At the end of last year, many were beginning to see the light at the end of the long, drawn-out tunnel that the pandemic was.
The Pfizer-BioNTech, Moderna, and Oxford-AstraZeneca vaccines were approved by governments in quick successions, and for the first time, we had taken the fight to the virus itself. Then came the variants.
Dr Senjuti Saha, the microbiologist who completed the first genome sequencing of the novel coronavirus in Bangladesh, expected it to mutate.
But according to her, the variance seen in the SARS-CoV-2 virus was something many in the scientific community did not expect.
Variance in viruses occurs through mistakes made in the codification of its own genome.
Every time a virus infects a cell, it replicates itself into copies. When those copies are made, occasionally a mistake is made in the RNA of the virus, which are the mutations.
When mutations in a virus stabilise and spread, they form a variant.
Most of the time, the mutations are harmless, or even beneficial, but as in the case of the Alpha (UK), Beta (South Africa), Gamma (Brazil), and now Delta (India) variants, they can sometimes cause the virus to become more aggressive in its transmission or symptoms.
Dr Senjuti Saha said, "There were some discussions going on that this virus might mutate and become either more transmissible or more dangerous, but we did not really know what exactly it would become."
"And then once they started spreading, the first variant we were really concerned about was the Alpha variant in the UK, which we very quickly realised was spreading faster than the original one."
Variants are more likely to occur in regions where transmission is very high, as there are more cells replicating within more humans.
The Alpha variant first appeared in Kent, in the UK as infection rates were rising after a summer of low transmission across the British Isles.
"We are very scared now and we cannot exactly say what variant is coming next or how much worse it will be. But we just know that if we do not control infections, we are not going to be able to control [potential new variants]," said Dr Saha.
The Delta variant has wreaked havoc across the world, and Bangladesh is currently facing its full might.
The positivity rate in Bangladesh has reached 33%, and Dr Saha could not find an answer to whether this would get any worse.
"One in three people getting tested turn out to be positive.
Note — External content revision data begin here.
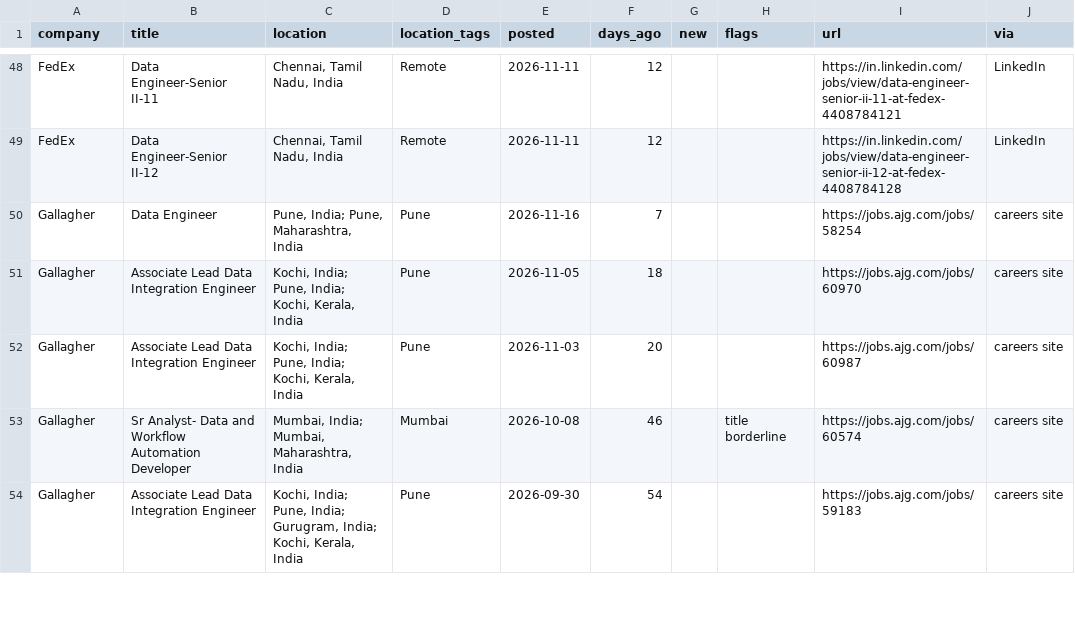
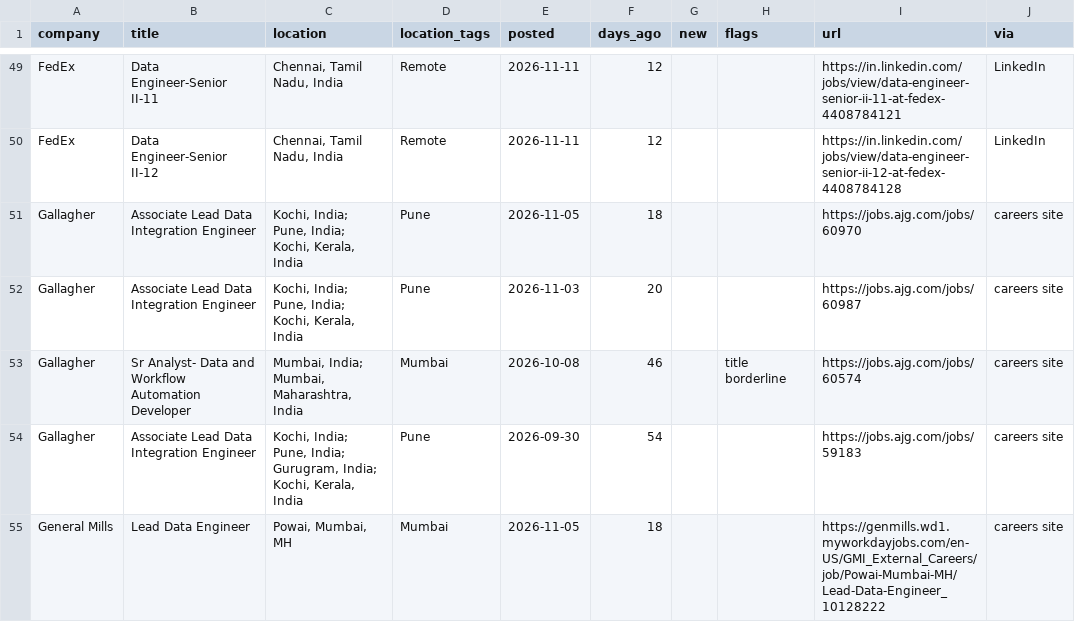
Before and after one commit to rahulsanap23/job-scanner, a CSV file: data/jobs.csv, drawn as a sheet; only a part is shown, gaps mark what is left out; removed rows and columns are numbered as before the commit, all else as after; the diff covers the shown part only; the diff names each change by its address in the sheet, - before the commit and + after, or states it on an @@ line.

```diff
--- a/data/jobs.csv
+++ b/data/jobs.csv
-row 50: Gallagher | Data Engineer | Pune, India; Pune, Maharashtra, India | Pune | 2026-11-16 | 7 |  |  | https://jobs.ajg.com/jobs/58254 | careers site
+row 55: General Mills | Lead Data Engineer | Powai, Mumbai, MH | Mumbai | 2026-11-05 | 18 |  |  | https://genmills.wd1.myworkdayjobs.com/en-US/GMI_External_Careers/job/Powai-Mumbai-MH/Lead-Data-Engineer_10128222 | careers site
```
Also changed, not shown: 6 added rows, 3 removed rows and 63 edited cells elsewhere in this file, 8 other files.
So we are already massively underestimating the number of cases for every positive case. I do not know how much more it can be when we are testing on this scale in Bangladesh, because our positivity at some level always saturates."
According to Dr Saha, as a consequence of limited data and testing, the numbers we see do not truly reflect the state of the pandemic in Bangladesh, and it could potentially be a lot worse than what is seen now.
Low rates of vaccinations in lower and middle-income countries are a further concern.
It is expected by many that from now on, most variants will arise from under-inoculated regions, just as the Delta variant did.
"My worry is that it is not a very good situation to be in when infection rates are this high, and you are not being able to rapidly vaccinate as many people as possible," said Dr Saha.
The government of Bangladesh has set a target to inoculate approximately up to 30% of the population by the end of this year, but Dr Saha believes that this is not high enough to curb the spread of new variants.
"Even if we reach 20% to 30% by the end of the year, it is just not enough, because we are a small country with a huge population. Diseases are transmitted very, very quickly, as people travel a lot within this densely populated country. I am very worried and I think we will have more waves unless something magical happens," she said.
The government has also been set back by many factors during its acquisition of vaccines, the most significant being India's decision to ban the export of vaccines.
On one hand, it had already paid for 30 million doses to the Serum Institute of India for its version of the Oxford-AstraZeneca vaccine and had only received seven million.
On the other hand, some developed nations such as the US are letting vaccines expire.
While vaccine equity schemes such as Covax are attempting to distribute much needed vaccines to less developed nations, it is only making a small brushmark on the larger picture.
Variance in the virus is still the biggest concern for Dr Saha. Currently, every distributed vaccine is extremely effective at preventing severe illness and hospitalisation, but with each new variant, a dangerous trend occurs.
The vaccines are not able to protect from infection from variants as well as it did with the original virus.
A recent study conducted by the Israeli Ministry of Health suggested that the Pfizer vaccine is only 41% effective at preventing symptomatic illness against the Delta variant.
"If I needed hospitalisation [without being vaccinated], chances are I would not need it if I am vaccinated. If I needed ICU support without vaccinations, chances are I would not need ICU support if I am fully vaccinated. But at some point, this advantage is not going to be there," Dr Saha informed us.
"At some point, if we let infections rise, if we keep on making space for the virus to transmit and replicate, it is going to figure out a way to completely evade vaccines," she added.